    I think this is ridiculous. I’m in charge. I know I’m in charge. My kids know I’m in charge. I don’t need to waste my time proving to them that I’m in charge. Nor do I need to force them to continually reassure me that they still recognize my authority. Great powers can tolerate protests, complaints, petitions for change and challenges without fear. Only insecure powers feel that they must respond to and crush every petty belligerency.

    A great deal of conflict, stress, resentment and drama is created in families by parents who take their kids behavior as a threat to their authority. It’s a very ugly dynamic that I’ve seen lead to terrible parenting and destroyed relationships. And it’s completely and totally unnecessary.

    I refuse to take my child’s behavior that personally. They behave the ways they do for their own reasons, not to see if they can knock me off my throne. Even when they are deliberately testing boundaries, it’s no threat. And I let them know that. If they go too far, I will put a stop to it, but otherwise, they enjoy a great deal of freedom. And they are allowed to renegotiate the boundaries from time to time. I’m in charge. I can decide to move boundaries if I see fit.

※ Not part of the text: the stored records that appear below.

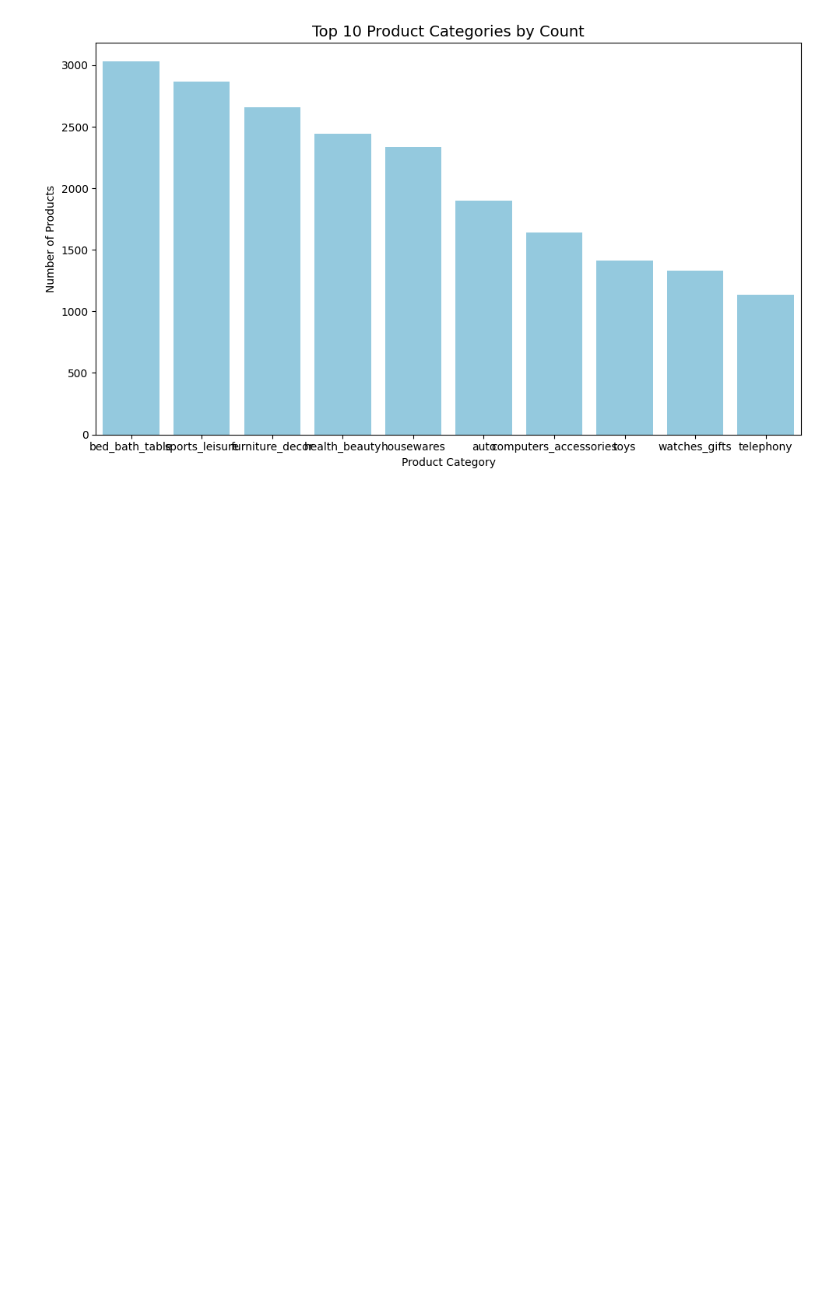
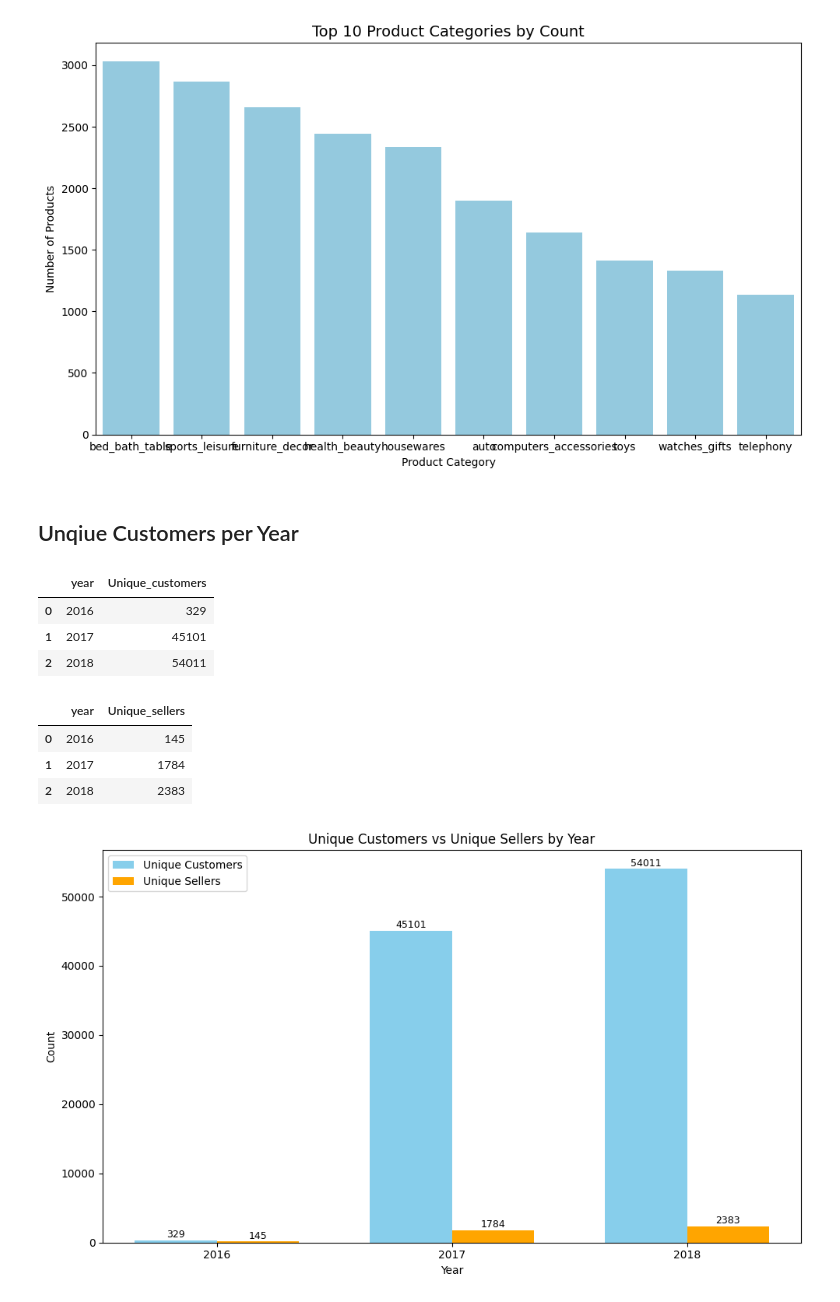
Before and after one commit to taruny088/olist_DA, a Jupyter notebook: Data_analysis/eda.ipynb, the cells around one changed output. Drawn from its saved outputs; the diff is of its cells as text; code cells hidden in the pictures; blank space fills up the shorter version.

Commit message:
done with orders trend, left with an error in pivot

```diff
--- a/Data_analysis/eda.ipynb
+++ b/Data_analysis/eda.ipynb
@@ -221,3 +221,54 @@ plt.tight_layout()
 plt.show()
 # %% [output]
 [figure]
+# %% [markdown]
+## Unqiue Customers per Year
+# %%
+customer_by_year= orders.groupby('year')['customer_id'].nunique().reset_index()
+customer_by_year.rename(columns={'customer_id':'Unique_customers'}, inplace=True)
+customer_by_year
+# %% [output]
+|  | year | Unique_customers |
+| 0 | 2016 | 329 |
+| 1 | 2017 | 45101 |
+| 2 | 2018 | 54011 |
+# %%
+orders_merged=orders.merge(order_items, on = 'order_id', how='inner')
+sellers_by_year=orders_merged.groupby('year')['seller_id'].nunique().reset_index()
+sellers_by_year.rename(columns={'seller_id':'Unique_sellers'}, inplace=True)
+sellers_by_year
+# %% [output]
+|  | year | Unique_sellers |
+| 0 | 2016 | 145 |
+| 1 | 2017 | 1784 |
+| 2 | 2018 | 2383 |
+# %%
+yearly_summary = customer_by_year.merge(sellers_by_year, on='year')
+
+plt.figure(figsize=(10,6))
+bar_width = 0.35
+x = range(len(yearly_summary['year']))
+
+# Bars
+bars1 = plt.bar(x, yearly_summary['Unique_customers'], width=bar_width, label='Unique Customers', color='skyblue')
+bars2 = plt.bar([p + bar_width for p in x], yearly_summary['Unique_sellers'], width=bar_width, label='Unique Sellers', color='orange')
+
+# Add labels on top of bars
+for bar in bars1:
+    height = bar.get_height()
+    plt.text(bar.get_x() + bar.get_width()/2, height + 50, f'{int(height)}', ha='center', va='bottom', fontsize=9)
+
+for bar in bars2:
+    height = bar.get_height()
+    plt.text(bar.get_x() + bar.get_width()/2, height + 50, f'{int(height)}', ha='center', va='bottom', fontsize=9)
+
+# Formatting
+plt.xticks([p + bar_width/2 for p in x], yearly_summary['year'])
+plt.xlabel('Year')
+plt.ylabel('Count')
+plt.title('Unique Customers vs Unique Sellers by Year')
+plt.legend()
+plt.tight_layout()
+plt.show()
+# %% [output]
+[figure, added]
```
Also changed, not shown: parts of 15 cells of this notebook.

    Because of this, my children trust me. They know that I’m not engaged in senseless power struggles with them when I do put my foot down. They know that I will show respect for them even if they do not show respect for me, because I’m not nearly as childish as they are. They know that I will remain in control even when they do not. They know I can be trusted to listen to their concerns and deal fairly with them.

    So, the next time you are in conflict with your children, stop and make sure than an unwarrented concern for maintaining power isn’t driving you. Maybe get a t-shirt made to remind yourself, “Great powers are not threatened by petty belligerence”. You’re a great power in a secure position and none of you have anything to prove on that front.